WHAT YOU HAVE TO DO: Each line below should be repeated exactly as it stands.

Records excerpted from a collection
------
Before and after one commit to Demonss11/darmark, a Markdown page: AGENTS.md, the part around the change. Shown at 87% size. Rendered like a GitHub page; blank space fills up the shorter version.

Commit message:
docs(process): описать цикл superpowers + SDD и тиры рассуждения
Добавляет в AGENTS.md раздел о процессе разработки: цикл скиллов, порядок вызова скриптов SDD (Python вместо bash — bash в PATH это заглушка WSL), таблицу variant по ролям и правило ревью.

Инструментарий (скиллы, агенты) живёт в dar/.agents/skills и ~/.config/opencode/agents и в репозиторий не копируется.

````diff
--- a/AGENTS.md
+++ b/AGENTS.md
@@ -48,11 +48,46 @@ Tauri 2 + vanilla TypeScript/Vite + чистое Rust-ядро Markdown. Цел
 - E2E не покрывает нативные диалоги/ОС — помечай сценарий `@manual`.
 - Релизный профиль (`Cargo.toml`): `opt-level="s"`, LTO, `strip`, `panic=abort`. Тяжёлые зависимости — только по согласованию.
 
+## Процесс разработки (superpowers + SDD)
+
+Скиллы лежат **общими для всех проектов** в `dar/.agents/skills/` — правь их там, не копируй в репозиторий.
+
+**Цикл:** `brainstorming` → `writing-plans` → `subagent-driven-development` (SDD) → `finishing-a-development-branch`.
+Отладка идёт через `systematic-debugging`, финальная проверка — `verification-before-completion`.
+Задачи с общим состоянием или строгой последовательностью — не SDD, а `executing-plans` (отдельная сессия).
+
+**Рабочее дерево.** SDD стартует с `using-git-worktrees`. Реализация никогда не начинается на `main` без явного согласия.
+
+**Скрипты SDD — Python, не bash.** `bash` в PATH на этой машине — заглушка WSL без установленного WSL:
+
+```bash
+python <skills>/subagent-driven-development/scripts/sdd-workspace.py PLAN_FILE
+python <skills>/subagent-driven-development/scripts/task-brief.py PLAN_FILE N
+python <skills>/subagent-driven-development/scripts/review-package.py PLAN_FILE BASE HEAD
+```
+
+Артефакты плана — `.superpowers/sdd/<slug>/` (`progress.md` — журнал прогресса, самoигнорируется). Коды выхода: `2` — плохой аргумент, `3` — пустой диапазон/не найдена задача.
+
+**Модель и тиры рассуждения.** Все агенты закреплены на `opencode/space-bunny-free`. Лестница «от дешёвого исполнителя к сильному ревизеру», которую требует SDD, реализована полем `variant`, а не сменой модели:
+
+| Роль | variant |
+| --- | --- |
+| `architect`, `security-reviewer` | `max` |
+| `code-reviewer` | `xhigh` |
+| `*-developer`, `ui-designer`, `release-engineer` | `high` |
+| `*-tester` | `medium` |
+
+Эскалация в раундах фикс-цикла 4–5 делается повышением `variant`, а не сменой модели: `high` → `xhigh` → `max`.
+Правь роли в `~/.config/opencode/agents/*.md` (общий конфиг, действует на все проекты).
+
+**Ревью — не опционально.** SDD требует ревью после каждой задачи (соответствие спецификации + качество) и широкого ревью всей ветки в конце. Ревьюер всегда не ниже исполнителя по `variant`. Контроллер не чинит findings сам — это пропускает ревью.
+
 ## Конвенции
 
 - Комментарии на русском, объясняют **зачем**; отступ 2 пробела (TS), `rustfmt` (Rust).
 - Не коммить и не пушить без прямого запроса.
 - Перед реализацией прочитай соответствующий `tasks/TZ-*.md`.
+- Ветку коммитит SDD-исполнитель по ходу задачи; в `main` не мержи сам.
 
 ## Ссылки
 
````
------
EXERCISE ANSWER:
Before and after one commit to Demonss11/darmark, a Markdown page: AGENTS.md, the part around the change. Shown at 87% size. Rendered like a GitHub page; blank space fills up the shorter version.

Commit message:
docs(process): описать цикл superpowers + SDD и тиры рассуждения
Добавляет в AGENTS.md раздел о процессе разработки: цикл скиллов, порядок вызова скриптов SDD (Python вместо bash — bash в PATH это заглушка WSL), таблицу variant по ролям и правило ревью.

Инструментарий (скиллы, агенты) живёт в dar/.agents/skills и ~/.config/opencode/agents и в репозиторий не копируется.

````diff
--- a/AGENTS.md
+++ b/AGENTS.md
@@ -48,11 +48,46 @@ Tauri 2 + vanilla TypeScript/Vite + чистое Rust-ядро Markdown. Цел
 - E2E не покрывает нативные диалоги/ОС — помечай сценарий `@manual`.
 - Релизный профиль (`Cargo.toml`): `opt-level="s"`, LTO, `strip`, `panic=abort`. Тяжёлые зависимости — только по согласованию.
 
+## Процесс разработки (superpowers + SDD)
+
+Скиллы лежат **общими для всех проектов** в `dar/.agents/skills/` — правь их там, не копируй в репозиторий.
+
+**Цикл:** `brainstorming` → `writing-plans` → `subagent-driven-development` (SDD) → `finishing-a-development-branch`.
+Отладка идёт через `systematic-debugging`, финальная проверка — `verification-before-completion`.
+Задачи с общим состоянием или строгой последовательностью — не SDD, а `executing-plans` (отдельная сессия).
+
+**Рабочее дерево.** SDD стартует с `using-git-worktrees`. Реализация никогда не начинается на `main` без явного согласия.
+
+**Скрипты SDD — Python, не bash.** `bash` в PATH на этой машине — заглушка WSL без установленного WSL:
+
+```bash
+python <skills>/subagent-driven-development/scripts/sdd-workspace.py PLAN_FILE
+python <skills>/subagent-driven-development/scripts/task-brief.py PLAN_FILE N
+python <skills>/subagent-driven-development/scripts/review-package.py PLAN_FILE BASE HEAD
+```
+
+Артефакты плана — `.superpowers/sdd/<slug>/` (`progress.md` — журнал прогресса, самoигнорируется). Коды выхода: `2` — плохой аргумент, `3` — пустой диапазон/не найдена задача.
+
+**Модель и тиры рассуждения.** Все агенты закреплены на `opencode/space-bunny-free`. Лестница «от дешёвого исполнителя к сильному ревизеру», которую требует SDD, реализована полем `variant`, а не сменой модели:
+
+| Роль | variant |
+| --- | --- |
+| `architect`, `security-reviewer` | `max` |
+| `code-reviewer` | `xhigh` |
+| `*-developer`, `ui-designer`, `release-engineer` | `high` |
+| `*-tester` | `medium` |
+
+Эскалация в раундах фикс-цикла 4–5 делается повышением `variant`, а не сменой модели: `high` → `xhigh` → `max`.
+Правь роли в `~/.config/opencode/agents/*.md` (общий конфиг, действует на все проекты).
+
+**Ревью — не опционально.** SDD требует ревью после каждой задачи (соответствие спецификации + качество) и широкого ревью всей ветки в конце. Ревьюер всегда не ниже исполнителя по `variant`. Контроллер не чинит findings сам — это пропускает ревью.
+
 ## Конвенции
 
 - Комментарии на русском, объясняют **зачем**; отступ 2 пробела (TS), `rustfmt` (Rust).
 - Не коммить и не пушить без прямого запроса.
 - Перед реализацией прочитай соответствующий `tasks/TZ-*.md`.
+- Ветку коммитит SDD-исполнитель по ходу задачи; в `main` не мержи сам.
 
 ## Ссылки
 
````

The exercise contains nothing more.